Your task: Whenever a line in the records below holds the string "username", copy it out.

Given records:

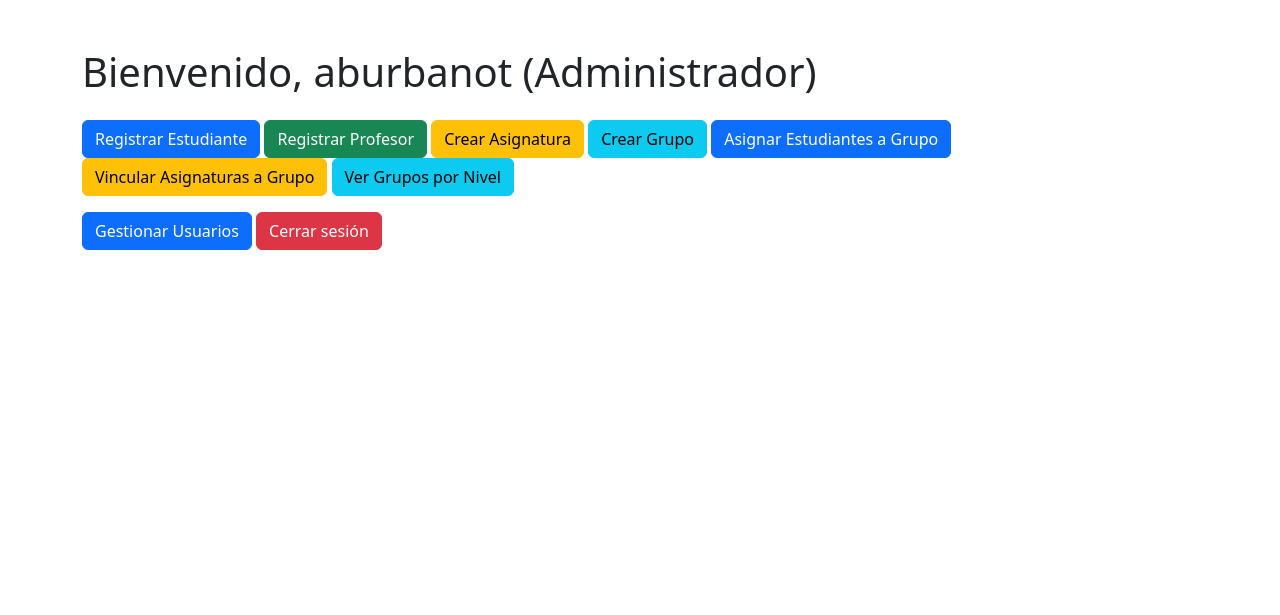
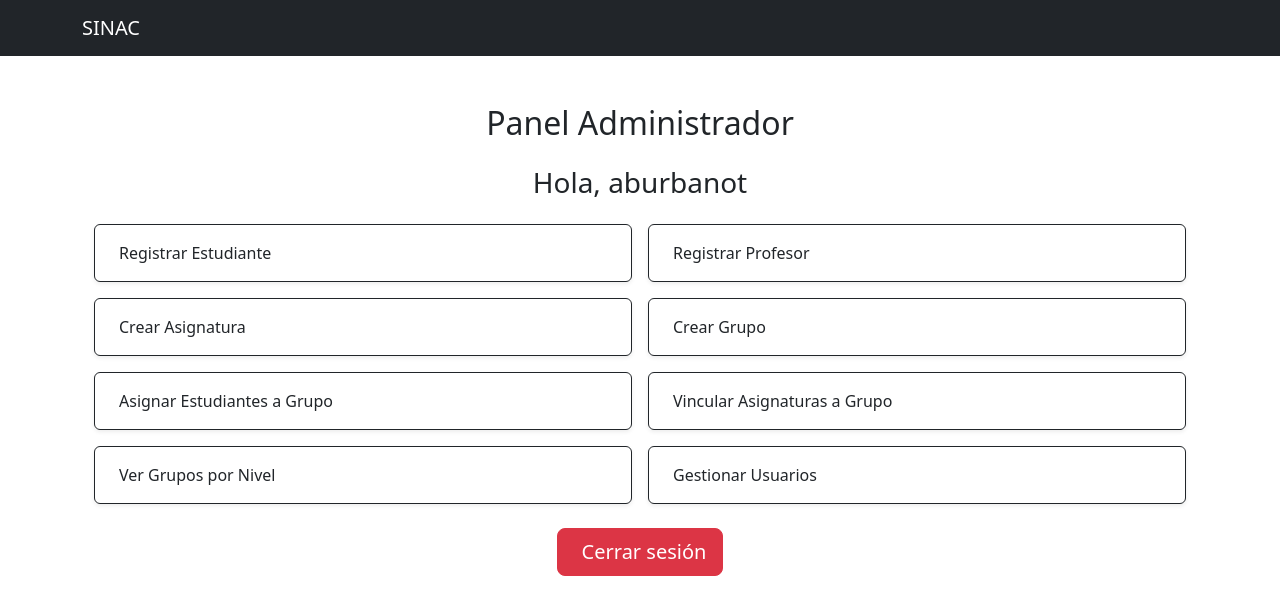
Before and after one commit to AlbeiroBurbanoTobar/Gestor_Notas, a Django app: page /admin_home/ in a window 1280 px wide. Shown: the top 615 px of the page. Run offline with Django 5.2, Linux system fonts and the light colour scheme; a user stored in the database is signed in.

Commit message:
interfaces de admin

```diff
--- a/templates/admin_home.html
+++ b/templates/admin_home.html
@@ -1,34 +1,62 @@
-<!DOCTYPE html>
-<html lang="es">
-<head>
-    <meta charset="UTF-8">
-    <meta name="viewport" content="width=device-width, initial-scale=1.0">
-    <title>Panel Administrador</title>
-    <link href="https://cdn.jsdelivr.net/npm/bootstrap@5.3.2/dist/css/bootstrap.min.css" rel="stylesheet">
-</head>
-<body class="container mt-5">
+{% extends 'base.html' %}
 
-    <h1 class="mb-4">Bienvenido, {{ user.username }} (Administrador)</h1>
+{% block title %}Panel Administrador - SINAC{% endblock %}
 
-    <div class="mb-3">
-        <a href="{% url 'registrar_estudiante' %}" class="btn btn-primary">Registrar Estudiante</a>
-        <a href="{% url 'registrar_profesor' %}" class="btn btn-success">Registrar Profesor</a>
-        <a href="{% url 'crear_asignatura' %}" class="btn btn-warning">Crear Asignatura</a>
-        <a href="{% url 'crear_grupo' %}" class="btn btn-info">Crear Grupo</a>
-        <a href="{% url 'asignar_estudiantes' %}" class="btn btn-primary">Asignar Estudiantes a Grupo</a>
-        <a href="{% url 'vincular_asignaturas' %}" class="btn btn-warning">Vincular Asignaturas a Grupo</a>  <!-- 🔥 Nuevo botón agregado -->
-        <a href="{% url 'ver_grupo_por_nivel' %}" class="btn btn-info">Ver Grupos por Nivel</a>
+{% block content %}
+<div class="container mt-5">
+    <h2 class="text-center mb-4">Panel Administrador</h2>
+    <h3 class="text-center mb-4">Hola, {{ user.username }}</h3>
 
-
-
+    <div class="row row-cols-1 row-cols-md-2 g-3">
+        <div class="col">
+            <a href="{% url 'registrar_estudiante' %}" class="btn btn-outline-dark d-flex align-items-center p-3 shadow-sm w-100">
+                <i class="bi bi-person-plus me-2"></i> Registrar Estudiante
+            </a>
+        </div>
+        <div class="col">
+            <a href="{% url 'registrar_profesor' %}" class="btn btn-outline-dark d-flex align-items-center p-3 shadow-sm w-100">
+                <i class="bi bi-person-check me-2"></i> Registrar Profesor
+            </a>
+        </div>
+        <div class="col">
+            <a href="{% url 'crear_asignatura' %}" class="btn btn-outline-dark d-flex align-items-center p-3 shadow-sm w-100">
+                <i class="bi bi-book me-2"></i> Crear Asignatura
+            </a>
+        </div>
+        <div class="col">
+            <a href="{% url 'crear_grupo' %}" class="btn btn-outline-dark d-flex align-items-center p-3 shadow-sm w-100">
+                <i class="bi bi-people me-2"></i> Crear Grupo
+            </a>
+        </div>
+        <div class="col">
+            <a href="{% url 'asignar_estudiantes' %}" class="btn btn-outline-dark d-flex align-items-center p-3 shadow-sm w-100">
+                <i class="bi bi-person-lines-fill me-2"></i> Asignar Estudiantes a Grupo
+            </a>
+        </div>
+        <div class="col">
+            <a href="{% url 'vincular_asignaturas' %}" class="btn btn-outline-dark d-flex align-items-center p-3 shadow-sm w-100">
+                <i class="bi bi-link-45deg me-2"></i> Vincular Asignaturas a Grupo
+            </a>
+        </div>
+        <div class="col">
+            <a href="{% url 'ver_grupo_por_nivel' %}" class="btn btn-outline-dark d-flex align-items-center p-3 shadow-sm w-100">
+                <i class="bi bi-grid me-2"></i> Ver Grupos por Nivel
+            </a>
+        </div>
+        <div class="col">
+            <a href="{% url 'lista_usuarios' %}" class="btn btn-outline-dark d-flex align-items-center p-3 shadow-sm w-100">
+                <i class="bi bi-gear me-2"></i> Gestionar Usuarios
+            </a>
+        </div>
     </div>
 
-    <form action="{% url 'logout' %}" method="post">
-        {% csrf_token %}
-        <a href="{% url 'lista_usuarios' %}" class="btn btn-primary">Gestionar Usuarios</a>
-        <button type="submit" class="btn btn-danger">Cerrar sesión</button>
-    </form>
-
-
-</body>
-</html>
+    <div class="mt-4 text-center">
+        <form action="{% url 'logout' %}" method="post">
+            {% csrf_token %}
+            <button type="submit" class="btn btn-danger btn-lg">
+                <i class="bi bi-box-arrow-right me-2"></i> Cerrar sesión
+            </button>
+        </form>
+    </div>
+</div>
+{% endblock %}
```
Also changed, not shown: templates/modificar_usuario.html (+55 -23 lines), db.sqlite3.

The completed task:
-    <h1 class="mb-4">Bienvenido, {{ user.username }} (Administrador)</h1>
+    <h3 class="text-center mb-4">Hola, {{ user.username }}</h3>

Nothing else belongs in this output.